Emergence of a new heteronanostructure library May 14th, 2021

Hanging by a thread: Imaging and probing chains of single atoms: Scientists develop a method to visualize monoatomic chains and measure the strength and conductance of single-atom bonds May 14th, 2021

Nanophotonics enhanced coverslip for phase imaging in biology May 14th, 2021

You're so vein: Scientists discover faster way to manufacture vascular materials May 14th, 2021

Materials/Metamaterials

Silver ions hurry up, then wait as they disperse: Rice chemists show ions’ staged release from gold-silver nanoparticles could be useful property April 23rd, 2021

Synthetic gelatin-like material mimics lobster underbelly’s stretch and strength: The membrane’s structure could provide a blueprint for robust artificial tissues April 23rd, 2021

FSU engineers improve performance of high-temperature superconductor wires April 16th, 2021

Better metric for thermoelectric materials means better design strategies: New quantity helps experimentally classify dimensionality of thermoelectric materials April 15th, 2021

Announcements

Emergence of a new heteronanostructure library May 14th, 2021

Nanophotonics enhanced coverslip for phase imaging in biology May 14th, 2021

New technology enables rapid sequencing of entire genomes of plant pathogens May 14th, 2021

Harvesting light like nature does:Synthesizing a new class of bio-inspired, light-capturing nanomaterials May 14th, 2021

Interviews/Book Reviews/Essays/Reports/Podcasts/Journals/White papers/Posters

Hanging by a thread: Imaging and probing chains of single atoms: Scientists develop a method to visualize monoatomic chains and measure the strength and conductance of single-atom bonds May 14th, 2021

Nanophotonics enhanced coverslip for phase imaging in biology May 14th, 2021

New technology enables rapid sequencing of entire genomes of plant pathogens May 14th, 2021

Harvesting light like nature does:Synthesizing a new class of bio-inspired, light-capturing nanomaterials May 14th, 2021

NanoNews-Digest
The latest news from around the world, FREE

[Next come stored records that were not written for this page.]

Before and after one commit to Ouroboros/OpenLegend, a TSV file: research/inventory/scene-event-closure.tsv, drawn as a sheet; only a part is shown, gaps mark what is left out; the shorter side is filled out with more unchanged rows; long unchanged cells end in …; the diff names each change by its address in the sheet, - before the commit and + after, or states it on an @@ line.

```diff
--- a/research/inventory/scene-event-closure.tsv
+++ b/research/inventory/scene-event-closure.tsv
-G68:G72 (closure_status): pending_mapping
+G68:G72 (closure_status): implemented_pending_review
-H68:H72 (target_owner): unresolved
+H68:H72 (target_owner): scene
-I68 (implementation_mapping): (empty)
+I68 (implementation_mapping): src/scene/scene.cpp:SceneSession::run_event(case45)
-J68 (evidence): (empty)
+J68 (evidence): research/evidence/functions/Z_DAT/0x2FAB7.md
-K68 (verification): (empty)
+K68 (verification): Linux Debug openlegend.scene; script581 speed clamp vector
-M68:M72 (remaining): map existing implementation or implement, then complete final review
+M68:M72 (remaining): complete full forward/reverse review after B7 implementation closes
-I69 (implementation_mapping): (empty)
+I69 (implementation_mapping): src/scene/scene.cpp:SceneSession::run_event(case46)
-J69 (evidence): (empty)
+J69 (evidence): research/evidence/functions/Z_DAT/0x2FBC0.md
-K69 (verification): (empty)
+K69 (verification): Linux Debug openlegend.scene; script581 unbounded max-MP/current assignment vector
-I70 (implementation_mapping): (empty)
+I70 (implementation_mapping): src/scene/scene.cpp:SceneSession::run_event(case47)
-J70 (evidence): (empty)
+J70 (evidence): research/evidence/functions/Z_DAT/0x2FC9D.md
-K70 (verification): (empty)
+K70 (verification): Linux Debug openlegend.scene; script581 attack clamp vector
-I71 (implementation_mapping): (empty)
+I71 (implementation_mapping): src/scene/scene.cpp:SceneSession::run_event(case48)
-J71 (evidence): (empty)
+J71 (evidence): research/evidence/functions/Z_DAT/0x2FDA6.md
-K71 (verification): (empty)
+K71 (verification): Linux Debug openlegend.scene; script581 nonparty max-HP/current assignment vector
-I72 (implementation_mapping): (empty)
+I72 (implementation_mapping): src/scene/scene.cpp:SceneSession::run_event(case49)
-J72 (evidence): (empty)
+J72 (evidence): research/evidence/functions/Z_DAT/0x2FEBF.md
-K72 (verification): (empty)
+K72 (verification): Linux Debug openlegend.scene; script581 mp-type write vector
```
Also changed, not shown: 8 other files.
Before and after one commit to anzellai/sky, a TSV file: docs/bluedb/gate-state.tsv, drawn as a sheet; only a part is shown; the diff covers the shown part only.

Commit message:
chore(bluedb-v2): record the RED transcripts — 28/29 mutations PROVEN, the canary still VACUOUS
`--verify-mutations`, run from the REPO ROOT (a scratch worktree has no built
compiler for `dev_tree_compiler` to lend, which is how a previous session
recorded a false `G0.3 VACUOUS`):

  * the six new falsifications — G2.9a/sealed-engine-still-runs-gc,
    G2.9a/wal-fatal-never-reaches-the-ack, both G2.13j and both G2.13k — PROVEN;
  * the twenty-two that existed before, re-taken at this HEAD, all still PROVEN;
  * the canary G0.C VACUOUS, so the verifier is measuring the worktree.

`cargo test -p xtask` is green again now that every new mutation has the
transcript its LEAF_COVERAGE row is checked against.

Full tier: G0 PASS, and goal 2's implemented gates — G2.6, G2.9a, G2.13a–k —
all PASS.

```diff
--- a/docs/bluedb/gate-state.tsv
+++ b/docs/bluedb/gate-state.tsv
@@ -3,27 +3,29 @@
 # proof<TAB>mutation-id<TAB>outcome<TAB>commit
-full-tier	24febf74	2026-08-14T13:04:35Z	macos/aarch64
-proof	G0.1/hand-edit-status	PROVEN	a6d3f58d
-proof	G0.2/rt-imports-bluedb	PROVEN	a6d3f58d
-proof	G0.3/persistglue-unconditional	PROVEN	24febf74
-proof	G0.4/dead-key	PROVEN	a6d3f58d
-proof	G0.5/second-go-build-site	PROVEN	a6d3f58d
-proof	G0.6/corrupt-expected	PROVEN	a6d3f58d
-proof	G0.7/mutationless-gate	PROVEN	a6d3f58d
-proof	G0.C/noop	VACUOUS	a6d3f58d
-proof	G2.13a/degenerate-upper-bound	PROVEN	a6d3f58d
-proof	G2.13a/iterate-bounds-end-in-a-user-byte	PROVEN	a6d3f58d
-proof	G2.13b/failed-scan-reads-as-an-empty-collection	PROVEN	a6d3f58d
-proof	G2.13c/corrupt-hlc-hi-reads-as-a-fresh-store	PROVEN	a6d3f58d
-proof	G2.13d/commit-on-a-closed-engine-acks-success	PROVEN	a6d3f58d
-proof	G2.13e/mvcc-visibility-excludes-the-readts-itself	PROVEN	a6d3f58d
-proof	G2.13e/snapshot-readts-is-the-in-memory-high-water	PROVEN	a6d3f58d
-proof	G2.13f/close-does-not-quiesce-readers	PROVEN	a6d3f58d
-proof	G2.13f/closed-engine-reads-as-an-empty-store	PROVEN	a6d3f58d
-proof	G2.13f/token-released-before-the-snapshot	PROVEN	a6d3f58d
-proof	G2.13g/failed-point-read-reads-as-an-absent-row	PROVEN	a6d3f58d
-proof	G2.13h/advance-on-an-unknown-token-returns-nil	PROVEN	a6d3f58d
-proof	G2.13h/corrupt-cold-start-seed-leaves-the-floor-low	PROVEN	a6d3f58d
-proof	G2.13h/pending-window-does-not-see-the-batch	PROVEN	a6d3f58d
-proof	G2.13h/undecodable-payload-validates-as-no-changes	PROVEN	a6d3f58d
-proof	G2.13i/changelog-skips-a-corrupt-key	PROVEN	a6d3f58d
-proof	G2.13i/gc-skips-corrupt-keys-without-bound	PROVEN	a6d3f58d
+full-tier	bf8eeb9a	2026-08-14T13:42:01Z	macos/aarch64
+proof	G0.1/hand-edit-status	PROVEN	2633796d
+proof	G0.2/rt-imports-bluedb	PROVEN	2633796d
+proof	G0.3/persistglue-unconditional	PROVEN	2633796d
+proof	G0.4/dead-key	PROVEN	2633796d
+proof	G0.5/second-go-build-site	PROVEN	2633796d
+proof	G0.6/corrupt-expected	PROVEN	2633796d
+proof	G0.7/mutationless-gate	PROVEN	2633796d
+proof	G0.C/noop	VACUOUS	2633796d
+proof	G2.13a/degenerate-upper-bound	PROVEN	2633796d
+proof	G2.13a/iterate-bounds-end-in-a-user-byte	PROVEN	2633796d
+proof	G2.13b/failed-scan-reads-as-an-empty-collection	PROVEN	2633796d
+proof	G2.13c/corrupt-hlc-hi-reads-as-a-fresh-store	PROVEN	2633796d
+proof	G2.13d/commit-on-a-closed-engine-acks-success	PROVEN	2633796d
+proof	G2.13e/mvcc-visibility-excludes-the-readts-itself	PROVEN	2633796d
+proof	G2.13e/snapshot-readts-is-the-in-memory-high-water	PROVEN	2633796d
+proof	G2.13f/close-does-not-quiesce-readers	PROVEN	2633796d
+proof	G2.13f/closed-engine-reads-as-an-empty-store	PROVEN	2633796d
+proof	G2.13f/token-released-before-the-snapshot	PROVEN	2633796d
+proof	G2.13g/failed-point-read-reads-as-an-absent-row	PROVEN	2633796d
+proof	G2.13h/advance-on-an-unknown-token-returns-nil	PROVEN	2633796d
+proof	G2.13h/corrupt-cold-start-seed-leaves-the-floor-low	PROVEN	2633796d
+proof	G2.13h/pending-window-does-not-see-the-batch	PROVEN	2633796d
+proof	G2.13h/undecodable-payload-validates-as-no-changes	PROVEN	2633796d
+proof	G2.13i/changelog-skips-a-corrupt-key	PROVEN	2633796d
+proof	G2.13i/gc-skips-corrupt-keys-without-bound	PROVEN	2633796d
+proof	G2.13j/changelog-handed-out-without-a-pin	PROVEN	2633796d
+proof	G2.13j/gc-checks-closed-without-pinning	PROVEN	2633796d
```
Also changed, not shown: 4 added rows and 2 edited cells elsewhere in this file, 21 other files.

  Premium Products
NanoNews-Custom
Only the news you want to read!
 Learn More
NanoStrategies
Full-service, expert consulting
 Learn More











ASP
Nanotechnology Now Featured Books




NNN

The Hunger Project